From Slap Bracelets to Silly Bandz, it seems there is always a new fashion trend waiting to adorn the forearms of students across the country.

The newest trend in wrist wear is not only fun, it’s for a good cause.

Less than a month ago, sixth-grade teachers Amy Orlando, of Bloomfield Hills, and Kelly Casaccio, of Chicago, spawned their brainchild into a reality — with the birth of Chummies.

Chummies are vibrantly colored, interlocking friendship bracelets meant to highlight individuality and send a message of inclusion. They are sold in coordinating pairs — Peanut Butter and Jelly, Guitar and Amplifier, Sneaker and High Heel, and Macaroni and Cheese — to help complement unique personalities.

“As teachers, we observed what made our students excited,” Casaccio said. “We realized they were infatuated with anything that could be collected or shared with friends. We also talked about what we loved as kids, including friendship necklaces, but the problem was that you could only share the other half with one person. We saw the need for something kids could share and collect, and also send a positive message.”

The positive message in this case is putting an end to bullying. The women donate a portion of Chummie proceeds to PACER’S National Bullying Prevention Center and Lady Gaga’s Born This Way Foundation to support the anti-bullying cause and spread awareness about tolerance and acceptance.

“Our message being one of inclusion and celebrating how unique we are, we felt that Lady Gaga’s Born This Way Foundation was the perfect cause to donate to. Gaga encapsulates all that we stand for — being proud of the person you were born, and recognizing the beauty in others and ourselves,” Orlando said.

“Aside from being a teacher, I remember the prevalence of bullying when I was in school. It was bad enough then, but it is even worse now. Being able to teach health this year, I have dedicated an entire unit to bullying, and am proud to say that many students have come to me with issues to get ironed out before they get too big and too out-of-control. Working in a middle school for seven years, I’ve pretty much seen everything, and I have to say that social media has served as a big platform for this.”

Casaccio agrees that social media bullying has become an issue that needs to be addressed.

“Kids know how to keep bullying away from the eyes of the teachers and parents, which makes it harder to stop,” Casaccio said. “We have to get to the root of the problem and show them the importance of opening up to different types of people. If we can educate our youth about inclusion and truly open up their minds to people with varying interests and personalities, bullying will begin to decrease.”

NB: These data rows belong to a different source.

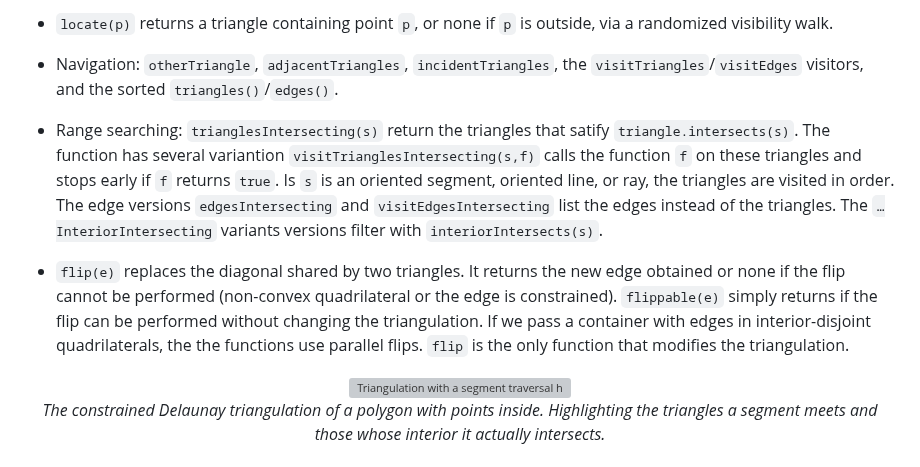
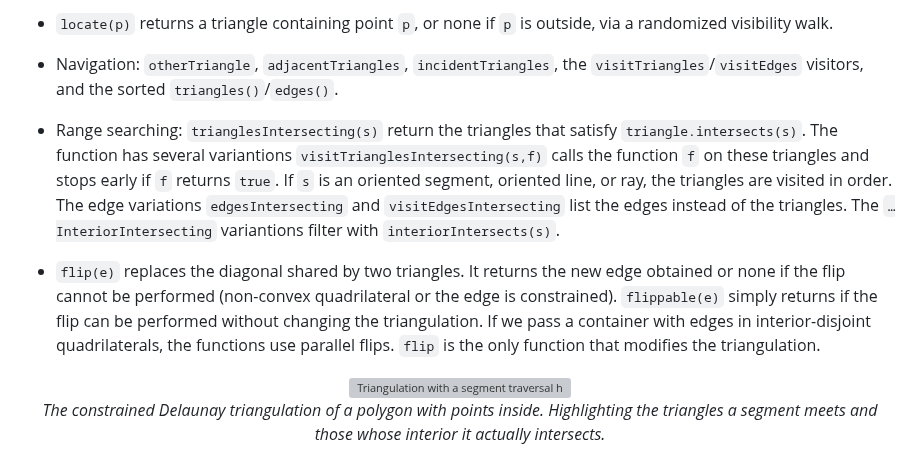
Before and after one commit to gfonsecabr/pgl, a Markdown page: doc/data_structures.md, the part around the change. Drawn GitHub-style; grey boxes are pictures that could not be loaded.

Commit message:
Fix typos in triangulation data-structures doc

```diff
--- a/doc/data_structures.md
+++ b/doc/data_structures.md
@@ -54,9 +54,9 @@ Construction and predicates are exact. For a polygon, the triangles between it a
 
 - Navigation: `otherTriangle`, `adjacentTriangles`, `incidentTriangles`, the `visitTriangles`/`visitEdges` visitors, and the sorted `triangles()`/`edges()`.
 
-- Range searching: `trianglesIntersecting(s)` return the triangles that satify `triangle.intersects(s)`. The function has several variantion `visitTrianglesIntersecting(s,f)` calls the function `f` on these triangles and stops early if `f` returns `true`. Is `s` is an oriented segment, oriented line, or ray, the triangles are visited in order. The edge versions `edgesIntersecting` and `visitEdgesIntersecting` list the edges instead of the triangles. The `…InteriorIntersecting` variants versions filter with `interiorIntersects(s)`.
+- Range searching: `trianglesIntersecting(s)` return the triangles that satisfy `triangle.intersects(s)`. The function has several variantions `visitTrianglesIntersecting(s,f)` calls the function `f` on these triangles and stops early if `f` returns `true`. If `s` is an oriented segment, oriented line, or ray, the triangles are visited in order. The edge variations `edgesIntersecting` and `visitEdgesIntersecting` list the edges instead of the triangles. The `…InteriorIntersecting` variantions filter with `interiorIntersects(s)`.
 
-- `flip(e)` replaces the diagonal shared by two triangles. It returns the new edge obtained or none if the flip cannot be performed (non-convex quadrilateral or the edge is constrained). `flippable(e)` simply returns if the flip can be performed without changing the triangulation. If we pass a container with edges in interior-disjoint quadrilaterals, the the functions use parallel flips. `flip` is the only function that modifies the triangulation.
+- `flip(e)` replaces the diagonal shared by two triangles. It returns the new edge obtained or none if the flip cannot be performed (non-convex quadrilateral or the edge is constrained). `flippable(e)` simply returns if the flip can be performed without changing the triangulation. If we pass a container with edges in interior-disjoint quadrilaterals, the functions use parallel flips. `flip` is the only function that modifies the triangulation.
 
 <p align="center">
   <img src="figures/example_triangulation2.svg" alt="Triangulation with a segment traversal highlighted" width="50%"/>
```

Three weeks in, and things have been going smoothly, Orlando said. They’ve had sales from California, Illinois, Michigan, New York, Ohio, Oregon and Texas.

“It is still a bit surreal for us, I think, to actually see the website and talk about Chummies. When we received the first set of wristbands, we were almost in tears,” Orlando said.

“We had dabbled with a few investors for the company, but in the end, we felt our best deal was to fund it ourselves. Kelly and I especially love to have a hands-on approach with everything. We’ve made our website very interactive for the users — right now, we ask that people upload pictures, videos and songs to feature on our site. We also ask for suggestions on new pairs to create.”

Topping the suggestion list right now are chocolate and vanilla, flip-flops and sunglasses, iPods and headphones, and sports teams and logos.

“We are just so grateful that we have had the opportunity to see our vision become a reality. We only hope that, one day, we can see our message of inclusion become that same reality,” Orlando said. “My motivation is the kids, and the idea that I can make a difference in a child’s life. In business, and in teaching, it is the innocence, the energy, the smiles and the incredible things that they teach me daily that have driven me.  With Chummies, I want them to see each other the way I see them — as beautiful, unique individuals who can do anything that they believe in.”

For more information on Chummies, visit www.mychummies.com.

You can reach C & G Staff Writer Elizabeth Scussel at escussel@candgnews.com or at (586)498-1037.